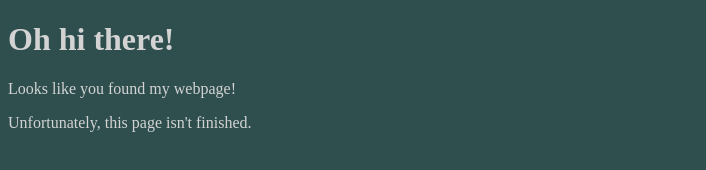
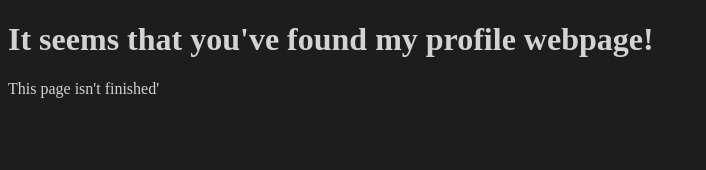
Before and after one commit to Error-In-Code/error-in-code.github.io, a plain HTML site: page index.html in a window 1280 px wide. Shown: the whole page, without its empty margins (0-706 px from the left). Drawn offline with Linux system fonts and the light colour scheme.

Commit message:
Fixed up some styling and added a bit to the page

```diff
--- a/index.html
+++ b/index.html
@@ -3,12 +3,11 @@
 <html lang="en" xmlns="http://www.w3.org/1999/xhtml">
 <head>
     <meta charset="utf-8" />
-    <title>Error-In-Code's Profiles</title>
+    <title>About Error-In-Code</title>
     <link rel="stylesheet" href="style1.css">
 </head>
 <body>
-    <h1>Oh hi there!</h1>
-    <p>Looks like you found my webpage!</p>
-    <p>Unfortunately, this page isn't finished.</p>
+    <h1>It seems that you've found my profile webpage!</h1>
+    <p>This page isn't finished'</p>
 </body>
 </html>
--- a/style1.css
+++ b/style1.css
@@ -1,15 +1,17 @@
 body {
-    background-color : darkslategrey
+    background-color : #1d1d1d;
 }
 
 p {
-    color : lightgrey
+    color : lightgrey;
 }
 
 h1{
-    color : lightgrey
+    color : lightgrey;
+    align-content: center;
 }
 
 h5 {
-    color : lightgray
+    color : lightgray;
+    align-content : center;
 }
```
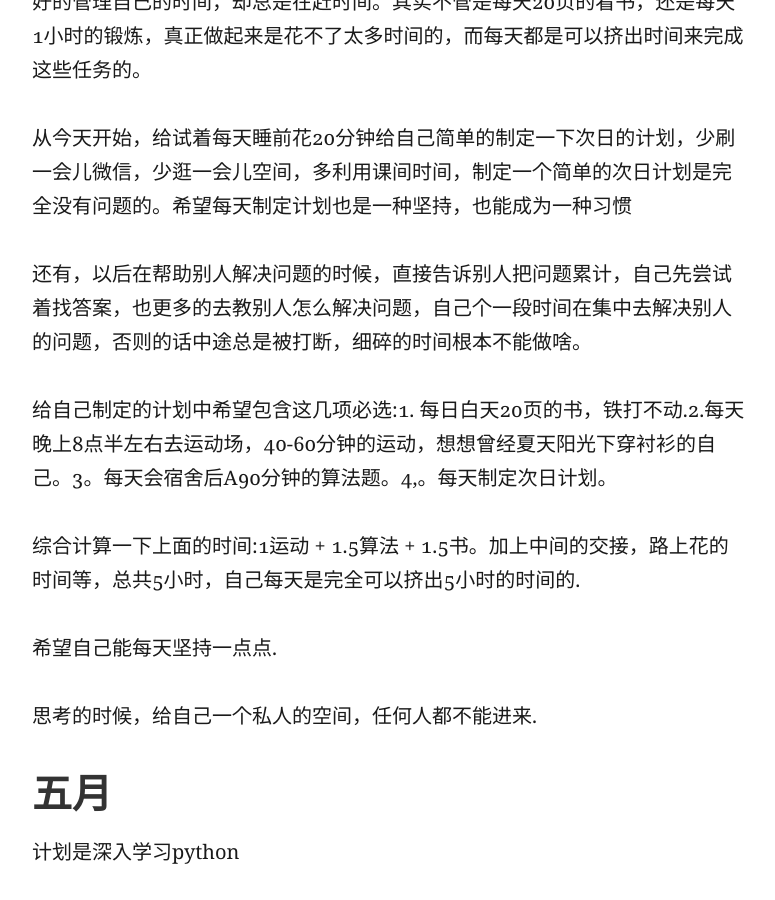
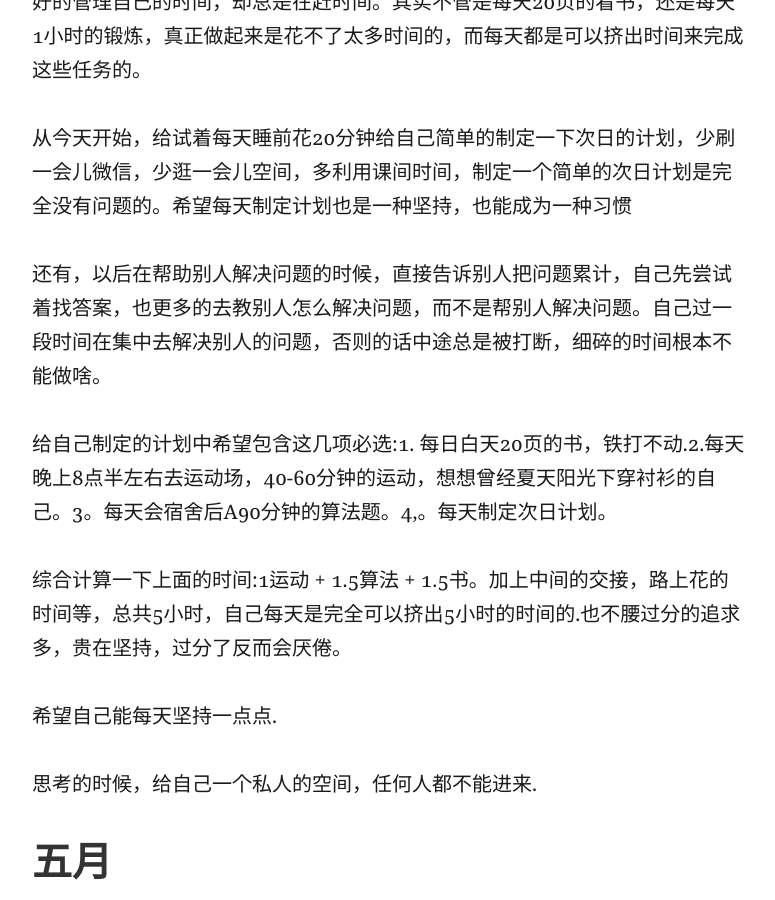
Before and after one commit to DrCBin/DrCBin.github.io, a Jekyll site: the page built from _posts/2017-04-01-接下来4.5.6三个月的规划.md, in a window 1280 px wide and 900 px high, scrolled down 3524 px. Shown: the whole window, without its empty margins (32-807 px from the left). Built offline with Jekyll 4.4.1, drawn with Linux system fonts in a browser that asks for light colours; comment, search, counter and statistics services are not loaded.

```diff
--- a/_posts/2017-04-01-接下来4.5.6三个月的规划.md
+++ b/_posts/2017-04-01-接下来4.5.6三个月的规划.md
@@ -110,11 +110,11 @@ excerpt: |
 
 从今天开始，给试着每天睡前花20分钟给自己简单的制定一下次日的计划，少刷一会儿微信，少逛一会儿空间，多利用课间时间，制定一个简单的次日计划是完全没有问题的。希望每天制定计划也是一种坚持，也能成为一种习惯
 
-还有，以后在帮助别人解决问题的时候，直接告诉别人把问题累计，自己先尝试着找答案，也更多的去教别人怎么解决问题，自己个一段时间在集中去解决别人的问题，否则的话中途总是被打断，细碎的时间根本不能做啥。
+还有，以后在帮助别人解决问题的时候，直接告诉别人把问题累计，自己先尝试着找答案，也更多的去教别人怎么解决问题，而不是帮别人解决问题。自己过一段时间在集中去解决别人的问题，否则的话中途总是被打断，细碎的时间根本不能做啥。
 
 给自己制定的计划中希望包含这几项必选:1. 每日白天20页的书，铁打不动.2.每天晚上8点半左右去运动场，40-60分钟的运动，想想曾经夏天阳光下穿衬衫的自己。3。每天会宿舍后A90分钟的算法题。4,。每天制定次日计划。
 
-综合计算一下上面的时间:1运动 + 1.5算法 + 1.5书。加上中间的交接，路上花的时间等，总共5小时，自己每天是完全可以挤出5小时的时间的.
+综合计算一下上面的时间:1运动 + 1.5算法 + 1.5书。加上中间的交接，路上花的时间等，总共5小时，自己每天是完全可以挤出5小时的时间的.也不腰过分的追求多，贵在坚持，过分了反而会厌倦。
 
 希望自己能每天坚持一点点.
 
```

_Brief_: The entries above should be written out in full, and any picture in them left out.

_Answer space_:
Before and after one commit to Error-In-Code/error-in-code.github.io, a plain HTML site: page index.html in a window 1280 px wide. Shown: the whole page, without its empty margins (0-706 px from the left). Drawn offline with Linux system fonts and the light colour scheme.

Commit message:
Fixed up some styling and added a bit to the page

```diff
--- a/index.html
+++ b/index.html
@@ -3,12 +3,11 @@
 <html lang="en" xmlns="http://www.w3.org/1999/xhtml">
 <head>
     <meta charset="utf-8" />
-    <title>Error-In-Code's Profiles</title>
+    <title>About Error-In-Code</title>
     <link rel="stylesheet" href="style1.css">
 </head>
 <body>
-    <h1>Oh hi there!</h1>
-    <p>Looks like you found my webpage!</p>
-    <p>Unfortunately, this page isn't finished.</p>
+    <h1>It seems that you've found my profile webpage!</h1>
+    <p>This page isn't finished'</p>
 </body>
 </html>
--- a/style1.css
+++ b/style1.css
@@ -1,15 +1,17 @@
 body {
-    background-color : darkslategrey
+    background-color : #1d1d1d;
 }
 
 p {
-    color : lightgrey
+    color : lightgrey;
 }
 
 h1{
-    color : lightgrey
+    color : lightgrey;
+    align-content: center;
 }
 
 h5 {
-    color : lightgray
+    color : lightgray;
+    align-content : center;
 }
```
Before and after one commit to DrCBin/DrCBin.github.io, a Jekyll site: the page built from _posts/2017-04-01-接下来4.5.6三个月的规划.md, in a window 1280 px wide and 900 px high, scrolled down 3524 px. Shown: the whole window, without its empty margins (32-807 px from the left). Built offline with Jekyll 4.4.1, drawn with Linux system fonts in a browser that asks for light colours; comment, search, counter and statistics services are not loaded.

```diff
--- a/_posts/2017-04-01-接下来4.5.6三个月的规划.md
+++ b/_posts/2017-04-01-接下来4.5.6三个月的规划.md
@@ -110,11 +110,11 @@ excerpt: |
 
 从今天开始，给试着每天睡前花20分钟给自己简单的制定一下次日的计划，少刷一会儿微信，少逛一会儿空间，多利用课间时间，制定一个简单的次日计划是完全没有问题的。希望每天制定计划也是一种坚持，也能成为一种习惯
 
-还有，以后在帮助别人解决问题的时候，直接告诉别人把问题累计，自己先尝试着找答案，也更多的去教别人怎么解决问题，自己个一段时间在集中去解决别人的问题，否则的话中途总是被打断，细碎的时间根本不能做啥。
+还有，以后在帮助别人解决问题的时候，直接告诉别人把问题累计，自己先尝试着找答案，也更多的去教别人怎么解决问题，而不是帮别人解决问题。自己过一段时间在集中去解决别人的问题，否则的话中途总是被打断，细碎的时间根本不能做啥。
 
 给自己制定的计划中希望包含这几项必选:1. 每日白天20页的书，铁打不动.2.每天晚上8点半左右去运动场，40-60分钟的运动，想想曾经夏天阳光下穿衬衫的自己。3。每天会宿舍后A90分钟的算法题。4,。每天制定次日计划。
 
-综合计算一下上面的时间:1运动 + 1.5算法 + 1.5书。加上中间的交接，路上花的时间等，总共5小时，自己每天是完全可以挤出5小时的时间的.
+综合计算一下上面的时间:1运动 + 1.5算法 + 1.5书。加上中间的交接，路上花的时间等，总共5小时，自己每天是完全可以挤出5小时的时间的.也不腰过分的追求多，贵在坚持，过分了反而会厌倦。
 
 希望自己能每天坚持一点点.
 
```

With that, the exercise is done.